─── LISTED ENTRIES ───

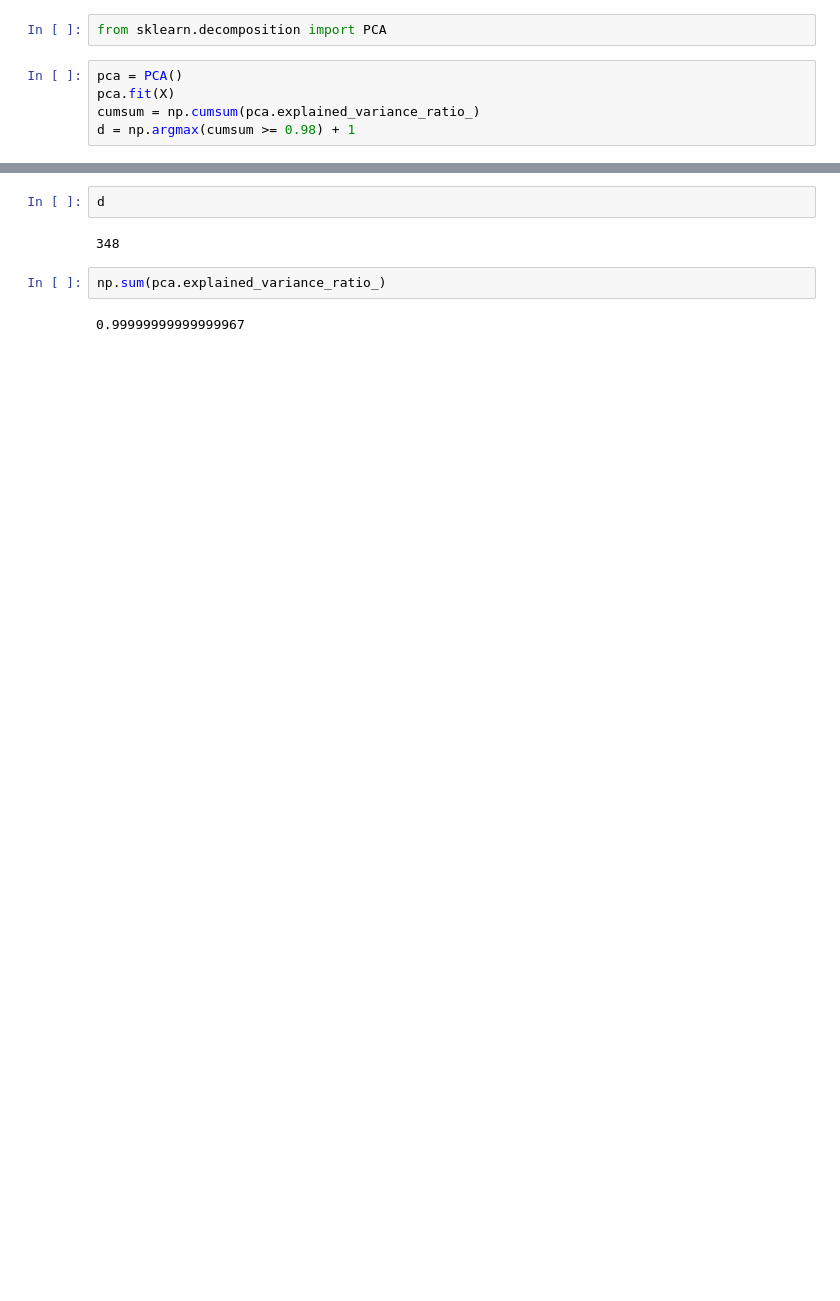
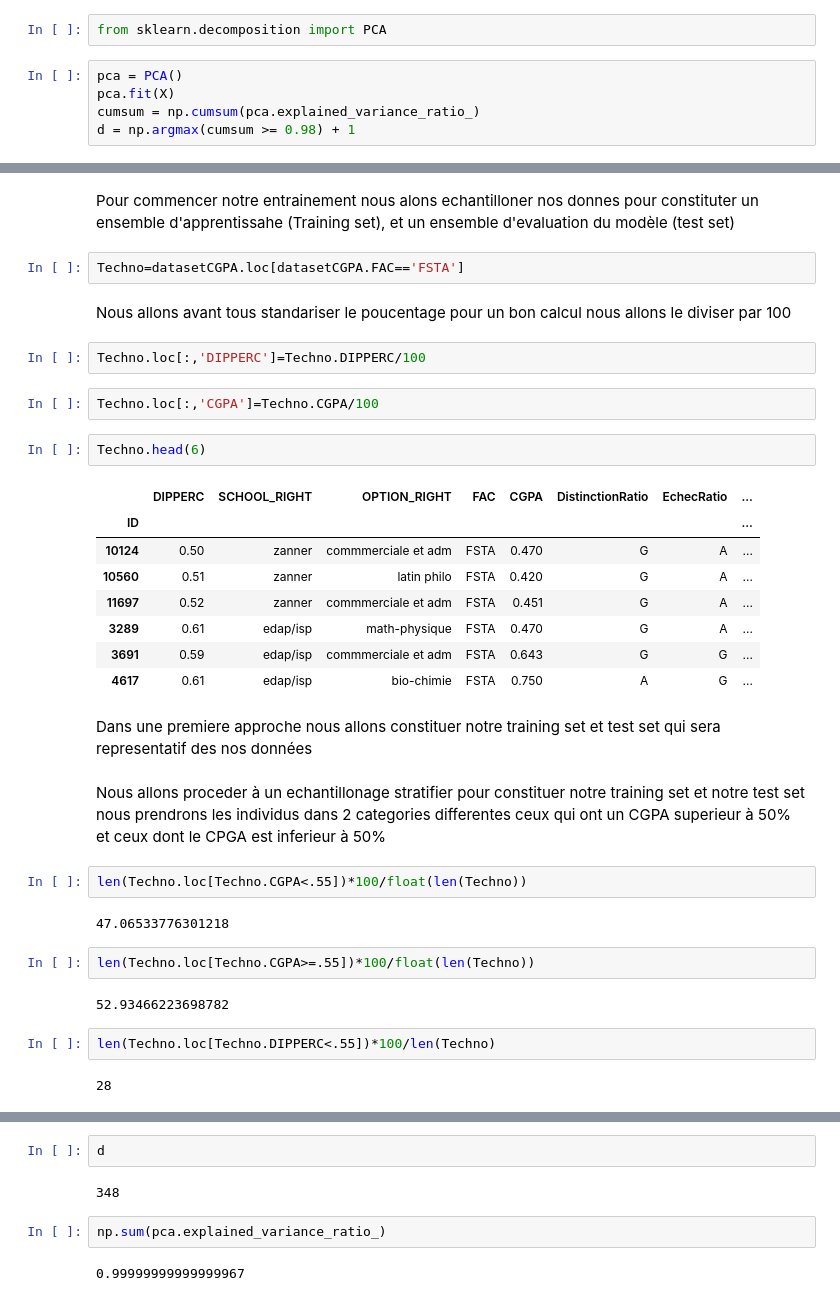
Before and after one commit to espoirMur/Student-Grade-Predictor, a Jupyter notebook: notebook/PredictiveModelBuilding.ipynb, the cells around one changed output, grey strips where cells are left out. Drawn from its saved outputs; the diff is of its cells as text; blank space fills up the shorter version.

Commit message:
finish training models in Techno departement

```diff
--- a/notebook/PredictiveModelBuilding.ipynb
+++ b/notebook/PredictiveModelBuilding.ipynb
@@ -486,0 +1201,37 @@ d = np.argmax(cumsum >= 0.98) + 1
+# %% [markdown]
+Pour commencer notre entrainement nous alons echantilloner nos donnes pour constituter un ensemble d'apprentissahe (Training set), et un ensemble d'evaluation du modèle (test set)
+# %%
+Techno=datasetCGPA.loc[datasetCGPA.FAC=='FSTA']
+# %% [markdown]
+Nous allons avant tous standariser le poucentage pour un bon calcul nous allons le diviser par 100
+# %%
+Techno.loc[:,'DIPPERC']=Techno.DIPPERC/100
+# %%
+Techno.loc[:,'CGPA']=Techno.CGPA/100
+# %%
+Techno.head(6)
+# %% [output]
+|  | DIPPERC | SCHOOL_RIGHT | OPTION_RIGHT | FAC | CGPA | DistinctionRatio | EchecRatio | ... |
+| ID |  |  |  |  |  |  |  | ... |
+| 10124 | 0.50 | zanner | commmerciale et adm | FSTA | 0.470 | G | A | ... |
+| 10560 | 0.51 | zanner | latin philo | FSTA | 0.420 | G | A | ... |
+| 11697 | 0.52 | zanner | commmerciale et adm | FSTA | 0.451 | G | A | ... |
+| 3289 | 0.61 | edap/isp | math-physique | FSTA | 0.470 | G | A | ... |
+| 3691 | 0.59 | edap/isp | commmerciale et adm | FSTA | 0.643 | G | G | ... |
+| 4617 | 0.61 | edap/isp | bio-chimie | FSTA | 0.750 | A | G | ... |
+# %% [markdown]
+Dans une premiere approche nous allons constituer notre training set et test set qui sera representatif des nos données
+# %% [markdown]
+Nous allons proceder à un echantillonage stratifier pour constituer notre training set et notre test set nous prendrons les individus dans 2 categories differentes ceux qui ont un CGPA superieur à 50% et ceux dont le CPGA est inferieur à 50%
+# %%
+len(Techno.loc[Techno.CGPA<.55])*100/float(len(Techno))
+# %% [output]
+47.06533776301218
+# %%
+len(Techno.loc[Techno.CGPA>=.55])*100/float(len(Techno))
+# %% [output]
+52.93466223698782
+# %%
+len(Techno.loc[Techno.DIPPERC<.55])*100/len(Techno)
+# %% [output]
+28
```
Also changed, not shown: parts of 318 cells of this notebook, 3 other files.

───
─── LISTED ENTRIES ───

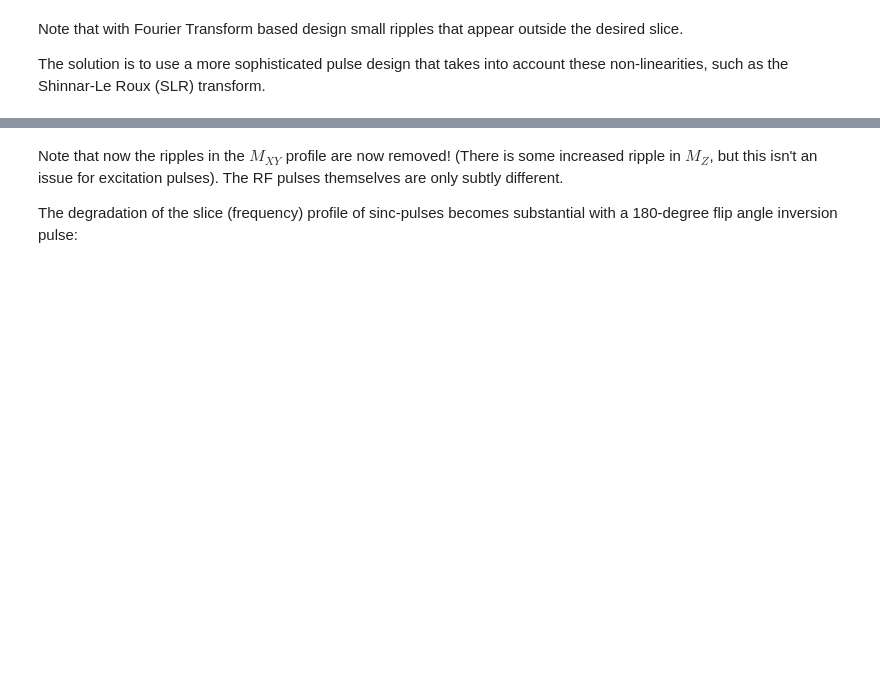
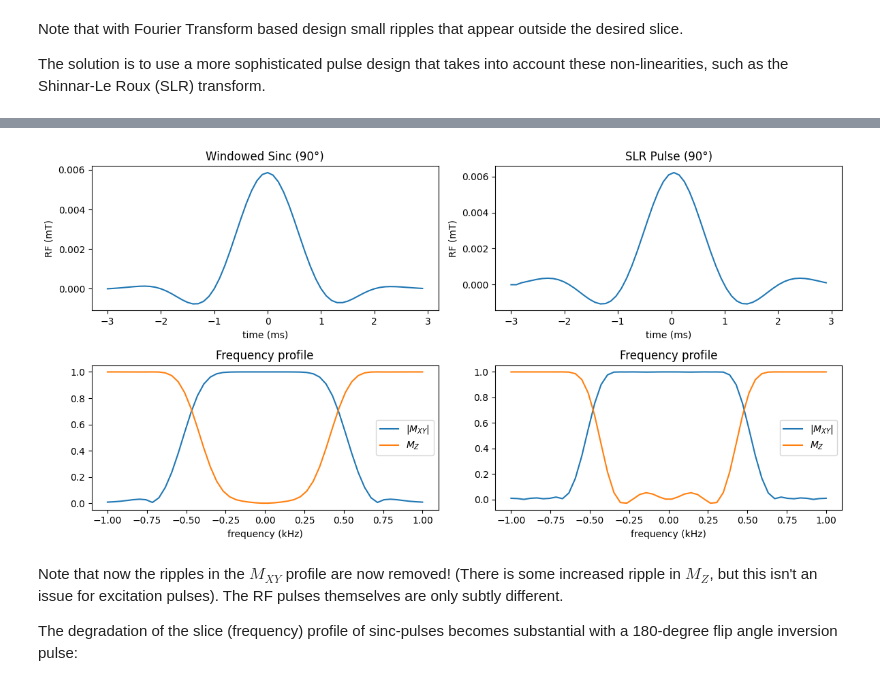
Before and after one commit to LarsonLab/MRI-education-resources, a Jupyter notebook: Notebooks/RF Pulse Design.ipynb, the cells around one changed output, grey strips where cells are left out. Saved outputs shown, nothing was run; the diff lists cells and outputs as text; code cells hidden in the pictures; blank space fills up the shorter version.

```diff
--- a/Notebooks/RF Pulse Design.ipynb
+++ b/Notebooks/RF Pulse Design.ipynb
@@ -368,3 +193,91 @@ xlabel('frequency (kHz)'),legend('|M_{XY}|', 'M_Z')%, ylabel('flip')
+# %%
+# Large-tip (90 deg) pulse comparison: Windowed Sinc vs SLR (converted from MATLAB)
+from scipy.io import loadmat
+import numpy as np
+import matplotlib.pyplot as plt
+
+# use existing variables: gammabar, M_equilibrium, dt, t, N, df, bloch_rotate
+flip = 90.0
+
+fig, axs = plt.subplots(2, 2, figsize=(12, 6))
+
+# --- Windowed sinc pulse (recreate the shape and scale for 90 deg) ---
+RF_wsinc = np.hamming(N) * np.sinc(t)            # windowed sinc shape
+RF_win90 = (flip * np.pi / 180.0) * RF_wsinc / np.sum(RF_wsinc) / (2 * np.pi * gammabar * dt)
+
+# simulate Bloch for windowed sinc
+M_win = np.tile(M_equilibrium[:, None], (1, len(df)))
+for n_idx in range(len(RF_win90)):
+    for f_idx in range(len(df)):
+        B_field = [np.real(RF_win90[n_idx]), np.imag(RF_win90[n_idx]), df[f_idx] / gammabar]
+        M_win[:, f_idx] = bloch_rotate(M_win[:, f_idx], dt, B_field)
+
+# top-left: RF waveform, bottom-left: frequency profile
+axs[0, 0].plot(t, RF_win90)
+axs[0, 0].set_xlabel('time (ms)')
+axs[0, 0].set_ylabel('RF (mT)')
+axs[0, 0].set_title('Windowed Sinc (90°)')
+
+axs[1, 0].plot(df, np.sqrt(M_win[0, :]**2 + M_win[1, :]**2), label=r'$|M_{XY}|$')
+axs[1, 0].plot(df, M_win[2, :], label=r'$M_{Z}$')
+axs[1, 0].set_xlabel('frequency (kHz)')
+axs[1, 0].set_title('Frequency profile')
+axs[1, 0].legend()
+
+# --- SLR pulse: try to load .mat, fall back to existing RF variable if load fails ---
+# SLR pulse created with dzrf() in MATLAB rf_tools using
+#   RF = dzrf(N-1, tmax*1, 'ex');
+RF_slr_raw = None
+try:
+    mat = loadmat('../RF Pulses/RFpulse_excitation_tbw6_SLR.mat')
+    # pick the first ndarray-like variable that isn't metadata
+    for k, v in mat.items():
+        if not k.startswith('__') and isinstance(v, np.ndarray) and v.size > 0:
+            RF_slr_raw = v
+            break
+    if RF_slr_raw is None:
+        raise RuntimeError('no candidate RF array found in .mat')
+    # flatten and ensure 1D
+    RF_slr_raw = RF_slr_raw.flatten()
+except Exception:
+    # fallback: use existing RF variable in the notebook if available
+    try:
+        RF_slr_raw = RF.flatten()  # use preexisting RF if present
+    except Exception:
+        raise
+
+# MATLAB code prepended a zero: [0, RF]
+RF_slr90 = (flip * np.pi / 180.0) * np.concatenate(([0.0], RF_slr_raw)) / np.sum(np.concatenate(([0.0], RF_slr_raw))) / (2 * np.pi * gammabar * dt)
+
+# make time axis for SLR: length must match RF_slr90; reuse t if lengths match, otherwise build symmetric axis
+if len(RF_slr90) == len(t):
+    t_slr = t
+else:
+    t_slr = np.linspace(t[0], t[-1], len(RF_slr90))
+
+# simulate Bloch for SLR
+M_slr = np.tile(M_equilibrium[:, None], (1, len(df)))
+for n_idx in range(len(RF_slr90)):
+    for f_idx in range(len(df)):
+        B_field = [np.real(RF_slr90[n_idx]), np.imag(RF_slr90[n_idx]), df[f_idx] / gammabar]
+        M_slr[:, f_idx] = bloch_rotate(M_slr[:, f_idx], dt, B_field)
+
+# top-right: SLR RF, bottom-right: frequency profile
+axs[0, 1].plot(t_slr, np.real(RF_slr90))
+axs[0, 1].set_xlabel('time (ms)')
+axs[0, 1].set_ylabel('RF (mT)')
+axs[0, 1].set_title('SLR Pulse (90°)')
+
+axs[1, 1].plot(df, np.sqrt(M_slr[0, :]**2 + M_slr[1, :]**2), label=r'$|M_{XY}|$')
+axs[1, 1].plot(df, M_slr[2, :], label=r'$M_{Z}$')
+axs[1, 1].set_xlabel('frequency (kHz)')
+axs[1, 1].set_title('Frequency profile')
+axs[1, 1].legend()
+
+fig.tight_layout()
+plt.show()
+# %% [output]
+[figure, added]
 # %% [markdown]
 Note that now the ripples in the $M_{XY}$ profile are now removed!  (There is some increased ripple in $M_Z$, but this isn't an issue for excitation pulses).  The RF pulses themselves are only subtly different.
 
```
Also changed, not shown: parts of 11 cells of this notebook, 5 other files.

───

**THE TASK**
When a line holds the string "cells", pull it out of the listing.

**SOLUTION**
Before and after one commit to espoirMur/Student-Grade-Predictor, a Jupyter notebook: notebook/PredictiveModelBuilding.ipynb, the cells around one changed output, grey strips where cells are left out. Drawn from its saved outputs; the diff is of its cells as text; blank space fills up the shorter version.
Also changed, not shown: parts of 318 cells of this notebook, 3 other files.
Before and after one commit to LarsonLab/MRI-education-resources, a Jupyter notebook: Notebooks/RF Pulse Design.ipynb, the cells around one changed output, grey strips where cells are left out. Saved outputs shown, nothing was run; the diff lists cells and outputs as text; code cells hidden in the pictures; blank space fills up the shorter version.
Also changed, not shown: parts of 11 cells of this notebook, 5 other files.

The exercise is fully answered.